*** Opening Exercise data ***

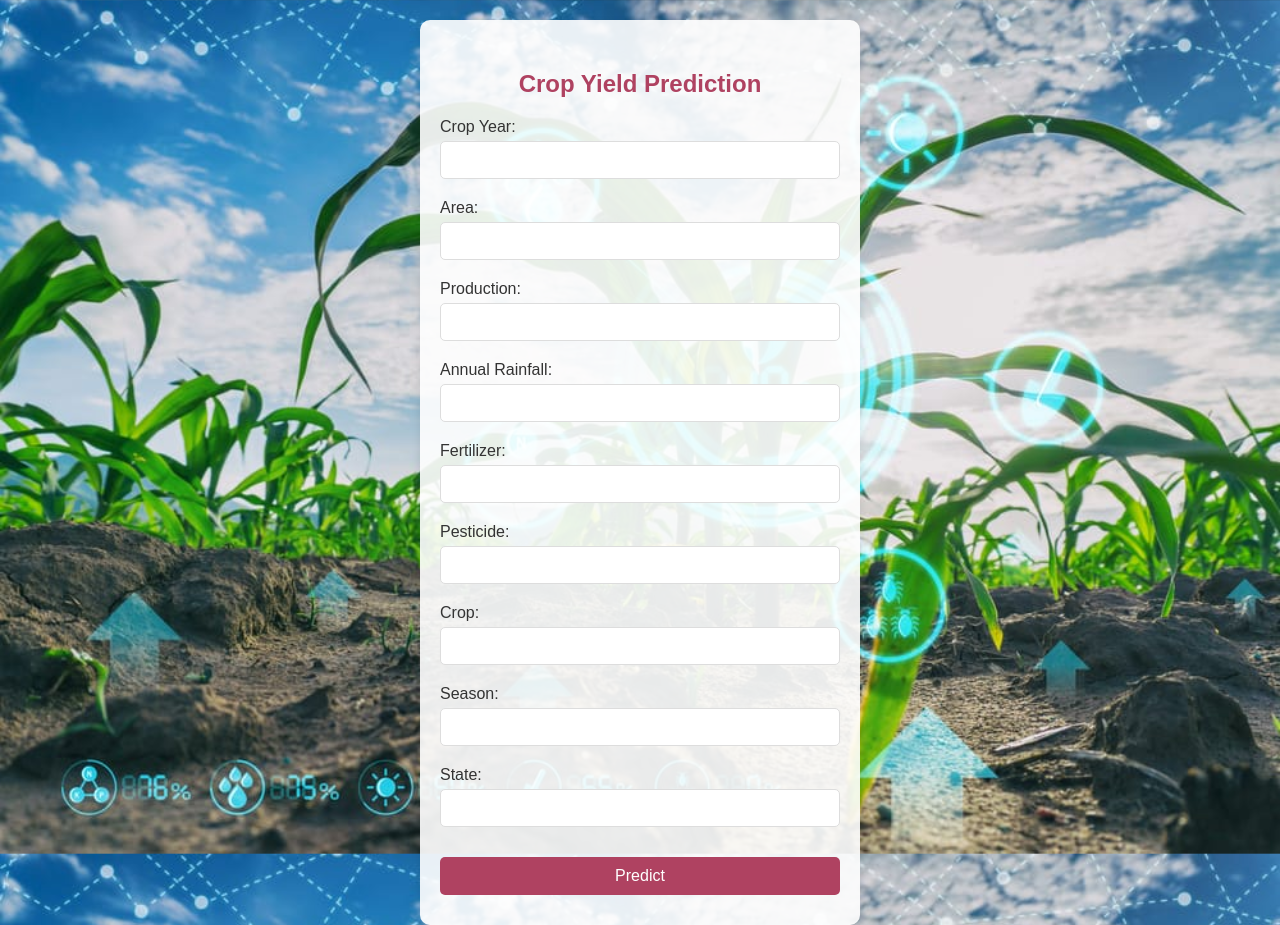
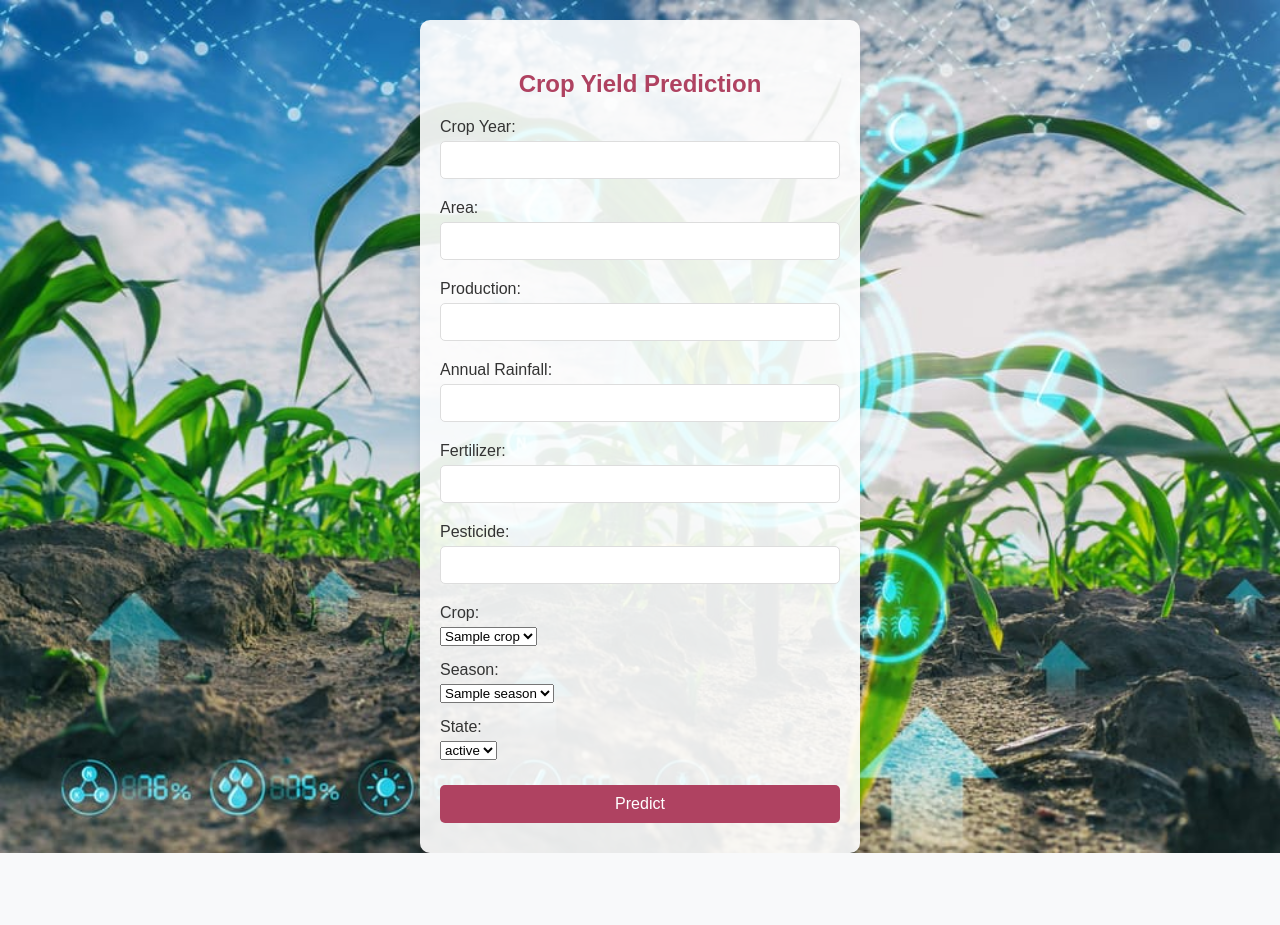
Before and after one commit to GSaiPhanindraPavanKumar/Crop_Yield_Prediction, a Flask app: template templates/index.html in a window 1280 px wide. After the commit the page ends 853 px from the top, so only its background shows below. Run offline with Flask 3, Linux system fonts and the light colour scheme; the template is opened without the code that fills it: most values are stand-ins (such as "Sample title", 1, 10 or a date in 2020); parts of the project's set-up code (start-up, migrations or seed data) failed here and were passed over.

Commit message:
Update index.html

```diff
--- a/templates/index.html
+++ b/templates/index.html
@@ -40,17 +40,29 @@
 
             <div class="form-group">
                 <label for="crop">Crop:</label>
-                <input type="text" id="crop" name="crop" required>
+                <select id="crop" name="crop" required>
+                    {% for crop in crops %}
+                        <option value="{{ crop }}">{{ crop }}</option>
+                    {% endfor %}
+                </select>
             </div>
 
             <div class="form-group">
                 <label for="season">Season:</label>
-                <input type="text" id="season" name="season" required>
+                <select id="season" name="season" required>
+                    {% for season in seasons %}
+                        <option value="{{ season }}">{{ season }}</option>
+                    {% endfor %}
+                </select>
             </div>
 
             <div class="form-group">
                 <label for="state">State:</label>
-                <input type="text" id="state" name="state" required>
+                <select id="state" name="state" required>
+                    {% for state in states %}
+                        <option value="{{ state }}">{{ state }}</option>
+                    {% endfor %}
+                </select>
             </div>
 
             <input type="submit" value="Predict" class="btn">
```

*** Closing Exercise data ***

:: Work item ::
Word for word, give the entries above again, with no images included.

:: Response area ::
Before and after one commit to GSaiPhanindraPavanKumar/Crop_Yield_Prediction, a Flask app: template templates/index.html in a window 1280 px wide. After the commit the page ends 853 px from the top, so only its background shows below. Run offline with Flask 3, Linux system fonts and the light colour scheme; the template is opened without the code that fills it: most values are stand-ins (such as "Sample title", 1, 10 or a date in 2020); parts of the project's set-up code (start-up, migrations or seed data) failed here and were passed over.

Commit message:
Update index.html

```diff
--- a/templates/index.html
+++ b/templates/index.html
@@ -40,17 +40,29 @@
 
             <div class="form-group">
                 <label for="crop">Crop:</label>
-                <input type="text" id="crop" name="crop" required>
+                <select id="crop" name="crop" required>
+                    {% for crop in crops %}
+                        <option value="{{ crop }}">{{ crop }}</option>
+                    {% endfor %}
+                </select>
             </div>
 
             <div class="form-group">
                 <label for="season">Season:</label>
-                <input type="text" id="season" name="season" required>
+                <select id="season" name="season" required>
+                    {% for season in seasons %}
+                        <option value="{{ season }}">{{ season }}</option>
+                    {% endfor %}
+                </select>
             </div>
 
             <div class="form-group">
                 <label for="state">State:</label>
-                <input type="text" id="state" name="state" required>
+                <select id="state" name="state" required>
+                    {% for state in states %}
+                        <option value="{{ state }}">{{ state }}</option>
+                    {% endfor %}
+                </select>
             </div>
 
             <input type="submit" value="Predict" class="btn">
```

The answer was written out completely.